Similarly underserved is Gerardo Hernandez (Gael Garcia Bernal), extensively trained in Havana to perfect a cover identity and then relocated to Miami to head up the Wasp Network. Bernal is a wiry, engaging presence as always, but these characters never acquire much dimension or get much of a chance to illuminate what they stand for.
Assayas introduces the many players in a haphazard manner; as if seeming to realize that error, he then lurches abruptly into a split-screen recap with accompanying voiceover midway through the film, identifying the key figures in the Wasp Network and their areas of expertise. Likewise, their arrests and prosecution under the Clinton administration — when the holdouts who refused to cooperate with the investigation became known as the Cuban Five — happen without much buildup momentum to heighten either tension or emotional involvement.
The writer-director does make the point that this misunderstood group was punished by the U.S. while the country turns a blind eye to CIA-friendly organizations conducting a covert war against Cuba, their operations involving drugs, terrorism and murder. But that observation is just part of a dense barrage of often stimulating but just as often confusing material that would have benefited from more character detail to flesh out the constant information dump. On a scene by scene basis, Wasp Network can be riveting, but as a whole, it falls short. Even the movie's warmly drawn core figures, Rene and Olga — as good as Ramirez and Cruz are — often get a little lost in the fray.
Production companies: RT Features, CG Cinema, Nostromo Pictures, Wasp Network AIE, Scope Pictures, France 2 Cinema, Orange Studio Memento Films Production
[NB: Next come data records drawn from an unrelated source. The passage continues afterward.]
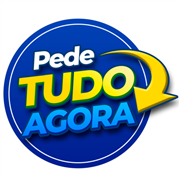
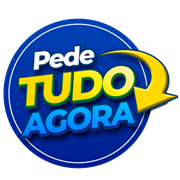
Identidade visual: logomarca em imagem no header, footer e icones
O selo oficial (public/marca) entra no lugar do badge "TA" e do wordmark
em texto. scripts/marca-sem-fundo.ps1 remove o fundo claro e a sombra por
flood-fill a partir das bordas (preserva os brancos internos do selo) e
regenera icone-192/512, apple-touch e uma variante maskable com fundo da
marca, porque launcher recorta maskable e fundo transparente viraria blob.

Changed region(s): [[0.8056, 0.5278, 1.0, 0.6667], [0.9167, 0.3611, 0.9722, 0.5278]]

diff --git a/src/components/site-header.tsx b/src/components/site-header.tsx
@@ -14,15 +14,19 @@ function Logo({ className = "" }: { className?: string }) {
       aria-label={`${siteConfig.name} — página inicial`}
       className={`inline-flex items-center ${className}`}
     >
-      <span
+      {/*
+        Logomarca somente em imagem (`public/marca/logo-sem-fundo.png`, selo
+        circular com fundo removido por `scripts/marca-sem-fundo.ps1`). O
+        `aria-label` do link carrega o nome para leitores de tela, então a
+        imagem é decorativa.
+      */}
+      {/* eslint-disable-next-line @next/next/no-img-element */}
+      <img
+        src="/marca/logo-sem-fundo.png"
+        alt=""
         aria-hidden="true"
-        className="grid h-10 w-10 place-items-center rounded-logo bg-white text-lg font-black text-marca-800"
-      >
-        TA
-      </span>
-      <span className="text-xl font-black tracking-tight text-white">
-        Tudo<span className="text-destaque-500">Agora</span>
-      </span>
+        className="h-14 w-auto"
+      />
     </Link>
   );
 }

diff --git a/src/components/site-footer.tsx b/src/components/site-footer.tsx
@@ -14,9 +14,13 @@ export function SiteFooter() {
       <div className="mx-auto w-full max-w-6xl px-4 py-14 lg:px-6">
         <div className="grid gap-10 md:grid-cols-4">
           <div className="md:col-span-2">
-            <p className="text-2xl font-black tracking-tight">
-              Tudo<span className="text-destaque-500">Agora</span>
-            </p>
+            {/* Logomarca somente em imagem — a mesma do cabeçalho. */}
+            {/* eslint-disable-next-line @next/next/no-img-element */}
+            <img
+              src="/marca/logo-sem-fundo.png"
+              alt={siteConfig.name}
+              className="h-20 w-auto"
+            />
             <p className="mt-2 max-w-sm text-sm text-white/70">
               {siteConfig.tagline}. Conectando pessoas a sensações.
             </p>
Cast: Penelope Cruz, Edgar Ramirez, Gael Garcia Bernal, Ana de Armas, Leonardo Sbaraglia, Wagner Moura, Omar Ali, Tony Plana, Nolan Guerra Fernandez, Osdeymi Pastrana Miranda
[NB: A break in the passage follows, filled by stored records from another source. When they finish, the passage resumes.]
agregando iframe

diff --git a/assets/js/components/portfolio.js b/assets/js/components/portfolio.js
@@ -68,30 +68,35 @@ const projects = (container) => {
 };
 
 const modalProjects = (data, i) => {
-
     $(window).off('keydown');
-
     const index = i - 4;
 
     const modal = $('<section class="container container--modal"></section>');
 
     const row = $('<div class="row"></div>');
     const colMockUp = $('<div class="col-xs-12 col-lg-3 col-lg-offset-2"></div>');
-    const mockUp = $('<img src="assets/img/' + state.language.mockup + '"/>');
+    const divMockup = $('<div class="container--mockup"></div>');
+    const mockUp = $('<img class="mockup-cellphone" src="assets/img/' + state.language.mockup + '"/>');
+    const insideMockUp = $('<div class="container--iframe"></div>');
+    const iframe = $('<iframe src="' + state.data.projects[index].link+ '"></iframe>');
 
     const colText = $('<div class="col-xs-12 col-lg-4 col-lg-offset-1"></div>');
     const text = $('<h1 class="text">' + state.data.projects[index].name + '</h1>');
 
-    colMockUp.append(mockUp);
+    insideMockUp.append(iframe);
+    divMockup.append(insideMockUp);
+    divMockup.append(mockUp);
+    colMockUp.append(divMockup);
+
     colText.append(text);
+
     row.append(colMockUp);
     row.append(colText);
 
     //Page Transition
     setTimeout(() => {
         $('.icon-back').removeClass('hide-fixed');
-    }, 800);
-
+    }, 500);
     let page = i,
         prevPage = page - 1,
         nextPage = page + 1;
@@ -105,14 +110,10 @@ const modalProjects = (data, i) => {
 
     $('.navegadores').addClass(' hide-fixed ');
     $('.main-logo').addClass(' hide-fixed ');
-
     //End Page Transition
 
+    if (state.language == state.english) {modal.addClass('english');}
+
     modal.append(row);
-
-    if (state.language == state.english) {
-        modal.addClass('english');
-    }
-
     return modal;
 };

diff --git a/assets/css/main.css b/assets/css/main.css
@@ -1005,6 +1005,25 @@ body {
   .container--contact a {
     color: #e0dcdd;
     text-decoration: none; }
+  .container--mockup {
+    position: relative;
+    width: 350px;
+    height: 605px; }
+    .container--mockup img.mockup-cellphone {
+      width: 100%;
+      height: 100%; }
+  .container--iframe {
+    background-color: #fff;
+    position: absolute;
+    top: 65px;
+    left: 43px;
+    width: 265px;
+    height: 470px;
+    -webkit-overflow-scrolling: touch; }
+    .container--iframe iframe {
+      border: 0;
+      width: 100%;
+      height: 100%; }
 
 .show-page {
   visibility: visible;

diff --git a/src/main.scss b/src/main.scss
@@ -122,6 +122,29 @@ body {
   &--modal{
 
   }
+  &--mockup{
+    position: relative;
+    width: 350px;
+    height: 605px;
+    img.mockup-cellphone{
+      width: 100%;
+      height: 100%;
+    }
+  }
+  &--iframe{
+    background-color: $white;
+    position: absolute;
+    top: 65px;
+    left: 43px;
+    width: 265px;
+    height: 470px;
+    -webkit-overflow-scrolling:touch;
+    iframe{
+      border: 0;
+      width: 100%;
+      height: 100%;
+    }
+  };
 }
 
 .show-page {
Director-screenwriter: Olivier Assayas, inspired by Fernando Morais' book Last Soldiers of the Cold War
Producers: Rodrigo Teixeira, Charles Gillibert, Lourenco Sant’Anna
Executive producers: Sylvie Barthet, Lourdes Garcia, Lia Rodriguez, Sophie Mas, Adrian Guerra, Miguel Angel Faura
Directors of photography: Yorick Le Saux, Denis Lenoir
Production designer: Francois-Renaud Labarthe
Costume designers: Jurgen Doering, Samantha Chijona Garcia
Music: Eduardo Cruz
Editor: Simon Jacquet
Casting: Antoinette Boulat, Maria Mercedes Hernandez Lazaro, Valerie Hernandez, Anna Gonzalez
Venue: Venice International Film Festival (Competition)
Sales: Orange Studio
In Spanish, English